PROBLEM DESCRIPTION: Across the records that follow, count each line holding "flex", and write only the total.

ENTRIES SUPPLIED:
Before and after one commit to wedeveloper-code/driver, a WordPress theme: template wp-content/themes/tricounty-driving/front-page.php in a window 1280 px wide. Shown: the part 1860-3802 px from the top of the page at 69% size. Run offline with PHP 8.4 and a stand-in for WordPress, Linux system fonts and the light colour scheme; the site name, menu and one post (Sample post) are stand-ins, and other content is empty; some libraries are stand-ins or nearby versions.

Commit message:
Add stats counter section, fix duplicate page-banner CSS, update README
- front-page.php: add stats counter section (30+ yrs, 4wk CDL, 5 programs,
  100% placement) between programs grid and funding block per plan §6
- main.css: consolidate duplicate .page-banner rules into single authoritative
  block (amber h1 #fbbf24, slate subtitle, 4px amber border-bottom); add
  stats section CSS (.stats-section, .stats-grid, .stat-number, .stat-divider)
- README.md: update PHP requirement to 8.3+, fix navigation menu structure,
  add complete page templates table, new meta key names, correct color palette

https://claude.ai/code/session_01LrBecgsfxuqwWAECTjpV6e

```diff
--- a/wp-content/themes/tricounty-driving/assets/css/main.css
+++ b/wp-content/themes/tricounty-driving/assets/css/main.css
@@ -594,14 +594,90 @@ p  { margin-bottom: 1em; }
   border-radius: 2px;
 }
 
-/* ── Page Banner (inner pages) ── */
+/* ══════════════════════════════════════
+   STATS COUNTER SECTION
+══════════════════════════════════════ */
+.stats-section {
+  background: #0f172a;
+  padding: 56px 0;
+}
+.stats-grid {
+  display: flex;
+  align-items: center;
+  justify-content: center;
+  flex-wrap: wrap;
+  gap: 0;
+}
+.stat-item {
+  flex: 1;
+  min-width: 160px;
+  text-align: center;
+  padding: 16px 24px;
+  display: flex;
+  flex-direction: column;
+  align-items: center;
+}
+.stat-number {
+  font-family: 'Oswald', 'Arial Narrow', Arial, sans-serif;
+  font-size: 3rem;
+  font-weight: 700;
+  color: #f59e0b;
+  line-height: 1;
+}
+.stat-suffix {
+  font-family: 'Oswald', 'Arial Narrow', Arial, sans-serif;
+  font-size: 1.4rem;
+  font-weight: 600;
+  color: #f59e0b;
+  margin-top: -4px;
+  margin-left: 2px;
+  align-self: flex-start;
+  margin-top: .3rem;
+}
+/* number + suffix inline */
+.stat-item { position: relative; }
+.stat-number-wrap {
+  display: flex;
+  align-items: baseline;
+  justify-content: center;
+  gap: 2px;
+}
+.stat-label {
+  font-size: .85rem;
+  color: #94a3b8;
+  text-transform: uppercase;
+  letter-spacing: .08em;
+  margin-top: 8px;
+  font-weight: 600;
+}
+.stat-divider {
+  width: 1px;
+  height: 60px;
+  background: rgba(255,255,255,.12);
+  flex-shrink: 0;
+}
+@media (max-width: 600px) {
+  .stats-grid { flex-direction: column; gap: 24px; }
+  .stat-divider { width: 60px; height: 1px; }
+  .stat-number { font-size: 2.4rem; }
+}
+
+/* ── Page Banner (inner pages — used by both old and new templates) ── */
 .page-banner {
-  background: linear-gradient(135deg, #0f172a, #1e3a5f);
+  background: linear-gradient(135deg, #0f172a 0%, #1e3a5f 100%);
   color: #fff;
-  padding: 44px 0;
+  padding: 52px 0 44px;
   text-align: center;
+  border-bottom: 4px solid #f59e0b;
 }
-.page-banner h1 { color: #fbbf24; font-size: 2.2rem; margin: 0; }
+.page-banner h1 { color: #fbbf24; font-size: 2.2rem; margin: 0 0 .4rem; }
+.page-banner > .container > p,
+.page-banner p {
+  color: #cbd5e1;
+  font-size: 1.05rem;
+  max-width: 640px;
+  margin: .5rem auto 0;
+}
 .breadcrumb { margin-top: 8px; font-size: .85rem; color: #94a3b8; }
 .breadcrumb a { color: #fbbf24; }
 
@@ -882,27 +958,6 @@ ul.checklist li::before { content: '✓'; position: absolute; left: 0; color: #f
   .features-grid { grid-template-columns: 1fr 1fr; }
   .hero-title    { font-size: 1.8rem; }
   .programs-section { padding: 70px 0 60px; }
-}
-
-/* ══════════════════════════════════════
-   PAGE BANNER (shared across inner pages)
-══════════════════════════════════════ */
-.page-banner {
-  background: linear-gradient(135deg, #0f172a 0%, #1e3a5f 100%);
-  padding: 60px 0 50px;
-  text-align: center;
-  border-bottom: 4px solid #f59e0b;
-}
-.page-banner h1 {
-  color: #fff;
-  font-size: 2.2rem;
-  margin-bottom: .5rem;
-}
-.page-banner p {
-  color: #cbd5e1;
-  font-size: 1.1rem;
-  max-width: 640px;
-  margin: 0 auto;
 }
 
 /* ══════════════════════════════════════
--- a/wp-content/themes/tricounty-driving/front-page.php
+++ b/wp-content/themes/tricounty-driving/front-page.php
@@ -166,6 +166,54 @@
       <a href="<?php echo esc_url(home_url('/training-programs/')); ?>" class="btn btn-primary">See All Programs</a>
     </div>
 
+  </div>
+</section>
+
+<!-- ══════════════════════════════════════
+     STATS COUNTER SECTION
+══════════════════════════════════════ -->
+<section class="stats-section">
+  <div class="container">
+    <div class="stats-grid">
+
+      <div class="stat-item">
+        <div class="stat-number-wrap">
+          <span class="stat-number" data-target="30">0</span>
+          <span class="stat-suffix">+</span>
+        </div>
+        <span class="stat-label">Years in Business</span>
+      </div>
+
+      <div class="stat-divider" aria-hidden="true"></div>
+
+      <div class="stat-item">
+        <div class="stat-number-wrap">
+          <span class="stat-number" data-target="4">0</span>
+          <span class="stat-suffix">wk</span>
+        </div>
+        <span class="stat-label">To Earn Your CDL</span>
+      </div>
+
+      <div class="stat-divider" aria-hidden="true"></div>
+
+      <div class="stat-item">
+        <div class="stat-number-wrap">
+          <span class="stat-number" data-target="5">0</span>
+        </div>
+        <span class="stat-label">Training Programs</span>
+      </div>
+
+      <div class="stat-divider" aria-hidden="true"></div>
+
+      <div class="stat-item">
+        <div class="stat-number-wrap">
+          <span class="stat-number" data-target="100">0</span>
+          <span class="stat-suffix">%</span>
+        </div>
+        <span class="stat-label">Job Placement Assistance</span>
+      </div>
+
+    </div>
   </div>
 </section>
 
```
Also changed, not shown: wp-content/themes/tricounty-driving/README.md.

ANSWER TO THIS PROBLEM: 9